- **Instructions for the task**
Only the number is needed: the count of lines in the records with the word "notebook".
::: Task input
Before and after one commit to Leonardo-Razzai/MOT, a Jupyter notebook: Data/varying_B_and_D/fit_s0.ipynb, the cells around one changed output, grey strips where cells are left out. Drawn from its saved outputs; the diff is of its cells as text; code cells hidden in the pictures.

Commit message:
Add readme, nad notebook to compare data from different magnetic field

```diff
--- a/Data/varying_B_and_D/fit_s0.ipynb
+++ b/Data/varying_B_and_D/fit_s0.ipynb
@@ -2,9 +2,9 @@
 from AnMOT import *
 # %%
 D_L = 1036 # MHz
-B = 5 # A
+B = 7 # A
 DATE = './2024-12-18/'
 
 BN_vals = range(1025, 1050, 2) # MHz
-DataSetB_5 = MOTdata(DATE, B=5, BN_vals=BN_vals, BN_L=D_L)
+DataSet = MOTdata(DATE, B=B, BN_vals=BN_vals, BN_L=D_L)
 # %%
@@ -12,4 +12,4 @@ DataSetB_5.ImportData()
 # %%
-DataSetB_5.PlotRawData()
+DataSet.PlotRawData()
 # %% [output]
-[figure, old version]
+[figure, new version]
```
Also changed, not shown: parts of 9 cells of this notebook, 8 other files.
::::::
::: Task input
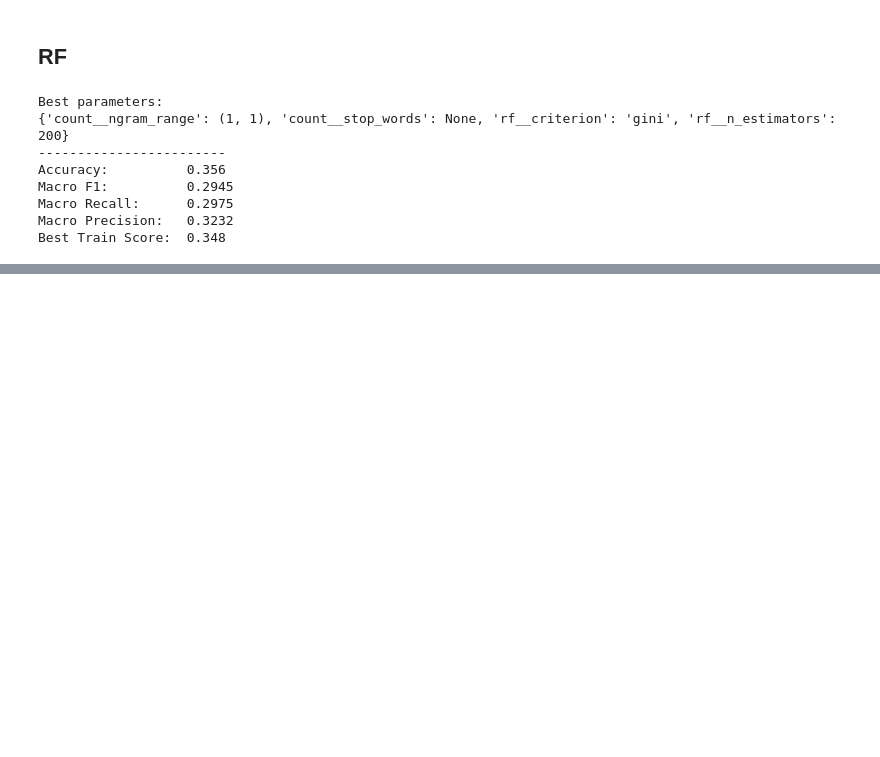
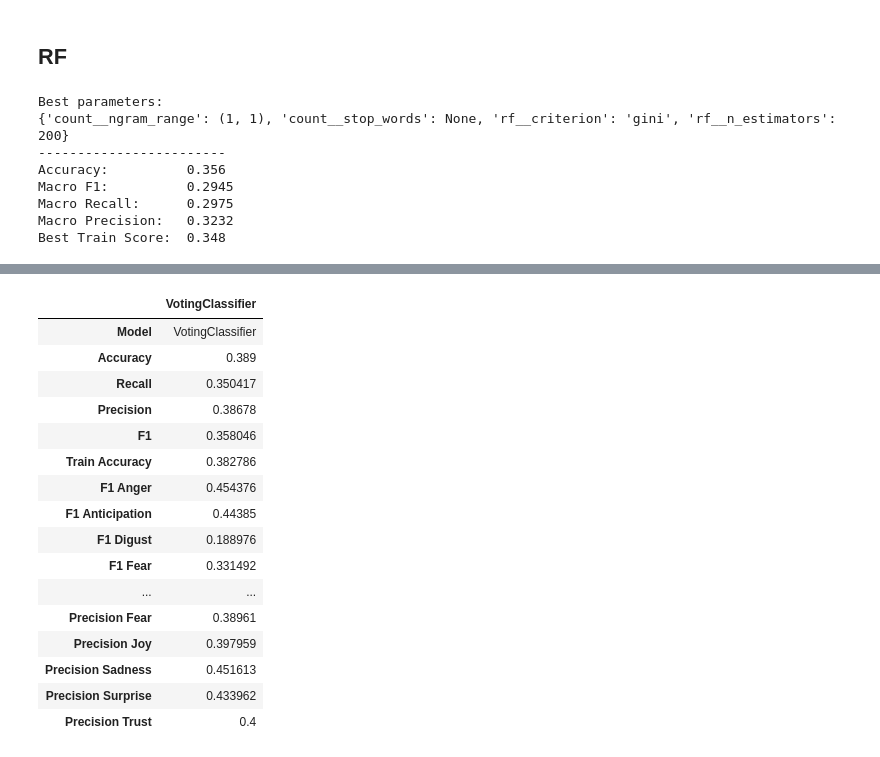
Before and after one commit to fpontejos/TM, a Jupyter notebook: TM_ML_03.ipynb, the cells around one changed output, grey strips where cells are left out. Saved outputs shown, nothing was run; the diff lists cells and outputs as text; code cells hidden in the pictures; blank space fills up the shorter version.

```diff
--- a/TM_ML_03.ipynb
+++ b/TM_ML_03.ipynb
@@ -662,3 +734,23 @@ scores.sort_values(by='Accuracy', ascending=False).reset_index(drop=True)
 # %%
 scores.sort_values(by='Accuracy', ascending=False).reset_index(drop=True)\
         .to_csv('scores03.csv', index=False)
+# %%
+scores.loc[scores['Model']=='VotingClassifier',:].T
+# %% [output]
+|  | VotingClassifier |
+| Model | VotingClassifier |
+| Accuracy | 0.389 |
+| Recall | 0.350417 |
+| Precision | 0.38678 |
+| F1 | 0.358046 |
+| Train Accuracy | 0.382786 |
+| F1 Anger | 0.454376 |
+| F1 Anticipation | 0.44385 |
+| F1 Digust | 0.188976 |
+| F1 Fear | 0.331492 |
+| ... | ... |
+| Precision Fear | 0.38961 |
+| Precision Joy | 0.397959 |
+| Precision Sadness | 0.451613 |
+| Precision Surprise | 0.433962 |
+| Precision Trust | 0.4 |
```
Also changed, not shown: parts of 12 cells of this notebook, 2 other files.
::::::
- **Your solution**
5